Wow! Social media has spawned a new form of cyberbullying, and surprise, surprise, it tends to focus on females. Purge happened worldwide on Facebook between July 17 and 19, with supposedly anonymous posts saying whatever folks liked about anybody they wanted, tagging and posting images. I think it started as a promo for a new movie that was just being released, "The Purge: Anarchy." The Purge for some may have been about anarchy and fighting power, from a few posts I saw. But apparently it quickly turned into a misogynistic woman-bash, posting and trading nude images and videos. Instagram was involved in the Purge as well. The Guardian is on the story. Their story focuses on Twitter, and the use of images as "revenge porn" where exes post nude images of their former lovers on social media.
It is new enough as a term that it's hard to search for online, but you can find Instagram links and there is a Twitter hashtag #stopthepurge.

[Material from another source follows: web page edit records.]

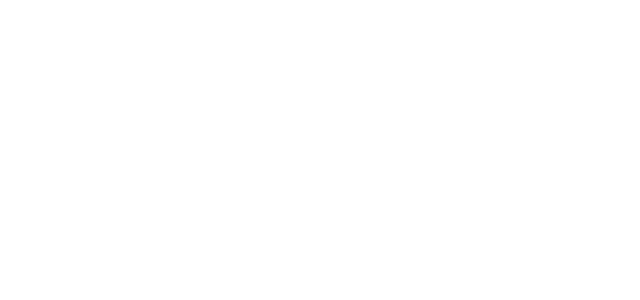
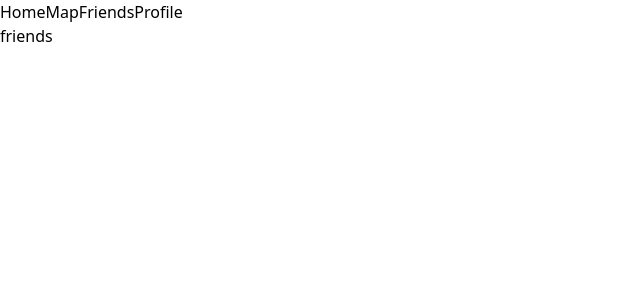
Before and after one commit to chadjcampbell/been-there, a React (Vite) app in the folder client/: page /friends in a window 1280 px wide. Before the commit this address had no page. Shown: the top 300 px of the page, without its empty margins (0-640 px from the left). Built offline with nearby package versions, Linux system fonts and the light colour scheme.

Commit message:
link up nav wrapper, change favicon

```diff
--- a/client/index.html
+++ b/client/index.html
@@ -2,7 +2,7 @@
 <html lang="en">
   <head>
     <meta charset="UTF-8" />
-    <link rel="icon" type="image/svg+xml" href="#TODO" />
+    <link rel="icon" type="image/svg+xml" href="globe-connected.ico" />
     <meta name="viewport" content="width=device-width, initial-scale=1.0" />
     <title>Been There</title>
   </head>
--- a/client/src/App.tsx
+++ b/client/src/App.tsx
@@ -1,10 +1,50 @@
 import { BrowserRouter, Routes, Route } from "react-router-dom";
+import NavWrapper from "./components/NavWrapper";
+import Home from "./routes/Home";
+import Map from "./routes/Map";
+import Friends from "./routes/Friends";
+import Profile from "./routes/Profile";
+import Login from "./routes/Login";
+import Register from "./routes/Register";
 
 function App() {
   return (
     <BrowserRouter>
       <Routes>
-        <Route path="/" />
+        <Route
+          path="/"
+          element={
+            <NavWrapper>
+              <Home />
+            </NavWrapper>
+          }
+        />
+        <Route
+          path="/map"
+          element={
+            <NavWrapper>
+              <Map />
+            </NavWrapper>
+          }
+        />
+        <Route
+          path="/friends"
+          element={
+            <NavWrapper>
+              <Friends />
+            </NavWrapper>
+          }
+        />
+        <Route
+          path="/profile"
+          element={
+            <NavWrapper>
+              <Profile />
+            </NavWrapper>
+          }
+        />
+        <Route path="/login" element={<Login />} />
+        <Route path="/register" element={<Register />} />
       </Routes>
     </BrowserRouter>
   );
--- a/client/src/components/NavWrapper.tsx
+++ b/client/src/components/NavWrapper.tsx
@@ -1,4 +1,5 @@
 import { ReactNode } from "react";
+import { Link } from "react-router-dom";
 
 type NavWrapperProps = {
   children: ReactNode;
@@ -6,15 +7,17 @@ type NavWrapperProps = {
 
 const NavWrapper = ({ children }: NavWrapperProps) => {
   return (
-    <main>
-      <nav>
-        <li>home</li>
-        <li>map</li>
-        <li>friends</li>
-        <li>profile</li>
-      </nav>
-      <section>{children}</section>
-    </main>
+    <>
+      <header>
+        <nav>
+          <Link to="/">Home</Link>
+          <Link to="/map">Map</Link>
+          <Link to="/friends">Friends</Link>
+          <Link to="/profile">Profile</Link>
+        </nav>
+      </header>
+      <main>{children}</main>
+    </>
   );
 };
 
```
Also changed, not shown: 1 other file (tests, documents, lock files or other folders).
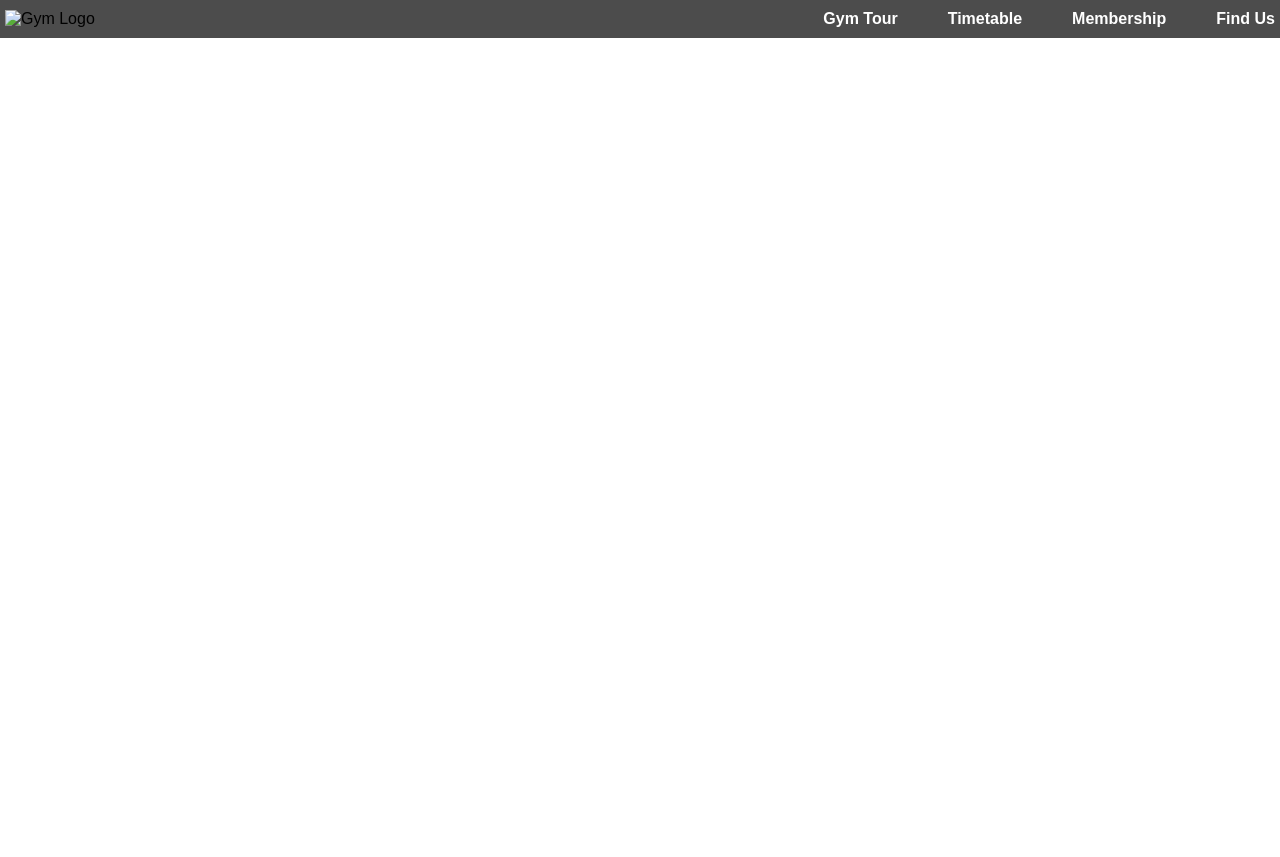
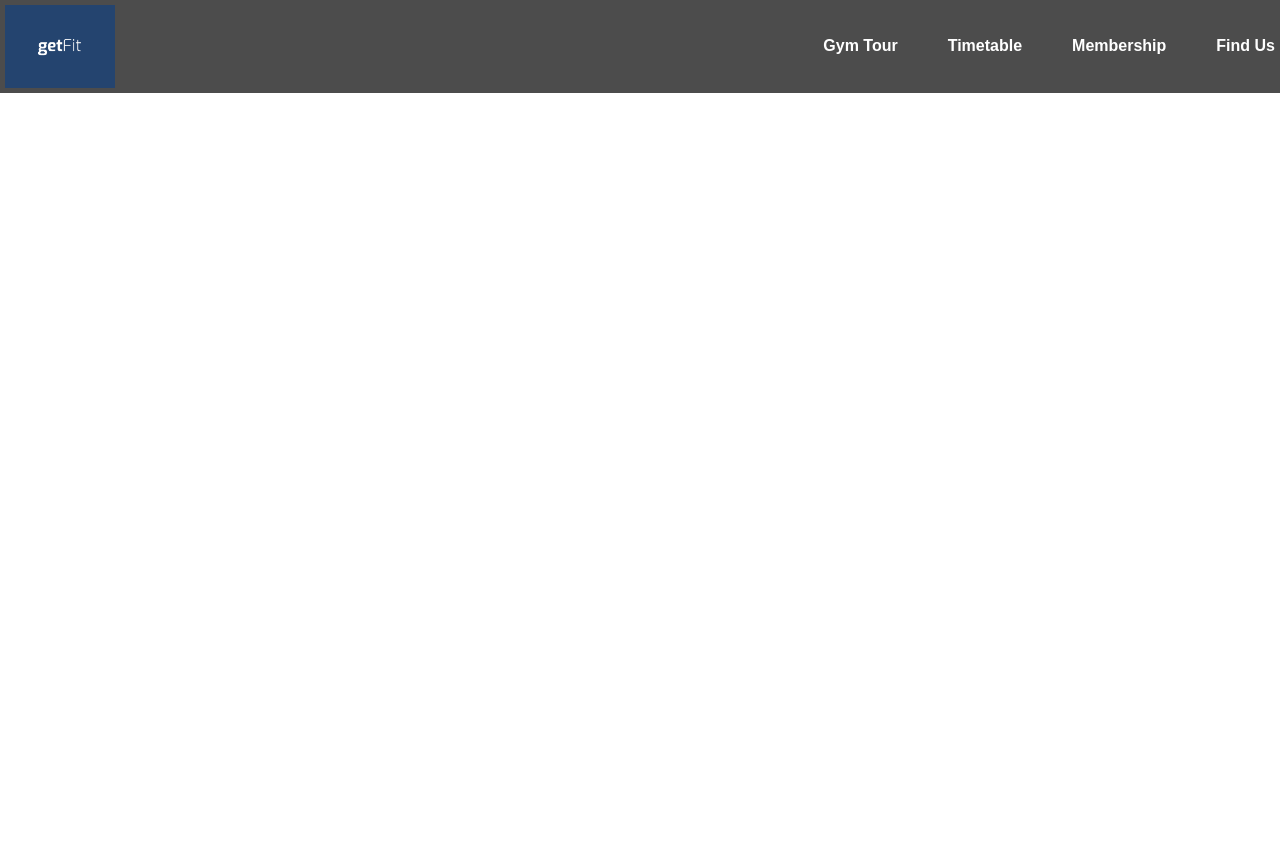
Before and after one commit to WendyTan66/getfitgym, a plain HTML site: page index.html in a window 1280 px wide. Shown: the top 857 px of the page. Drawn offline with Linux system fonts and the light colour scheme.

Commit message:
Update index.html
Github does not take folders so I have to upload pictures one by one and then change the pathway in the coding.

```diff
--- a/index.html
+++ b/index.html
@@ -10,7 +10,7 @@
   <body>
       <header>
           <div class="top-bar">
-              <img src="assets/getfit.png" alt="Gym Logo" class="logo">
+              <img src="getfit.png" alt="Gym Logo" class="logo">
               <nav>
                   <ul>
                       <li><a href="#gym-tour">Gym Tour</a></li>
```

I stumbled on this sad new phenomenon because a Taunton, Massachusetts 14 year old (girl, of course -- did you have to ask?) committed suicide this summer, apparently after something like a purge attack. See story here from the Patriot Ledger. There seem to be several local purge attacks that boiled along after the big Facebook one. There was a Brockton Purge, for instance (a small town south of Boston), and I found a reference to a Kansas City Purge as well.
Apparently, ex-boyfriends (ex-girlfriends, too, I suppose, though I haven't seen an example) who received nude images from women while still in a relationship take revenge by posting them after the relationship breaks up. Then they post the nude images widely, with ugly commentary. Classy move.
Too late to learn this important lesson: You are going to go through a number of relationships in your life, before you (hopefully) end in a long-term happy marriage. Don't hand out nude images to everybody you link up with along the way! You might think he's the ONE, but there is just no hurry to supply him with nude images (no matter what he says). If he is Mr. Right, he won't be badgering you for nude pix, honey!
There are a number of posts claiming different numbers of suicides, arrests, homicides connected with "The Purge." It is not clear how many, if any really happened. It is true, however, that many teen suicides have been connected to sexting, which is basically what much of the Purge harassment turned into. It's easy to say that a suicide in response to such public shaming is an over-reaction. But on the Internet, you cannot get the image back. Once it's out there, it's out of your control. And even if the first poster regrets his action and removes the post. Even if Facebook removes all the posts that can be found, these images proliferate and scatter beyond recall. That image really is out there, forever.
What a hateful, misogynistic thing.